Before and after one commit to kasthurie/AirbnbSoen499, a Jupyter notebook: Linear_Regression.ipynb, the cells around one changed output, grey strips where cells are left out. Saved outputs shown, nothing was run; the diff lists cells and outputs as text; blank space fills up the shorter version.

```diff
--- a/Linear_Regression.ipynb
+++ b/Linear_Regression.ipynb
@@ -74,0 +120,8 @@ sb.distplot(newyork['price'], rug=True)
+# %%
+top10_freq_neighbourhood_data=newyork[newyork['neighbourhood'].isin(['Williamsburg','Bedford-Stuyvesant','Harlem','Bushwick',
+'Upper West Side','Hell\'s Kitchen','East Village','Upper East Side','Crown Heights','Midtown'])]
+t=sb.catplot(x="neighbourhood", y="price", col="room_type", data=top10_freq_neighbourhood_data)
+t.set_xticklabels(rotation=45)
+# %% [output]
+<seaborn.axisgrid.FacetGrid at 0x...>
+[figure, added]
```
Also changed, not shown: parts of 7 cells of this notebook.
□ □ □ □
* [Directions] Which of the lines above contain "output"? Return them all.

* [Response area]
Before and after one commit to kasthurie/AirbnbSoen499, a Jupyter notebook: Linear_Regression.ipynb, the cells around one changed output, grey strips where cells are left out. Saved outputs shown, nothing was run; the diff lists cells and outputs as text; blank space fills up the shorter version.
+# %% [output]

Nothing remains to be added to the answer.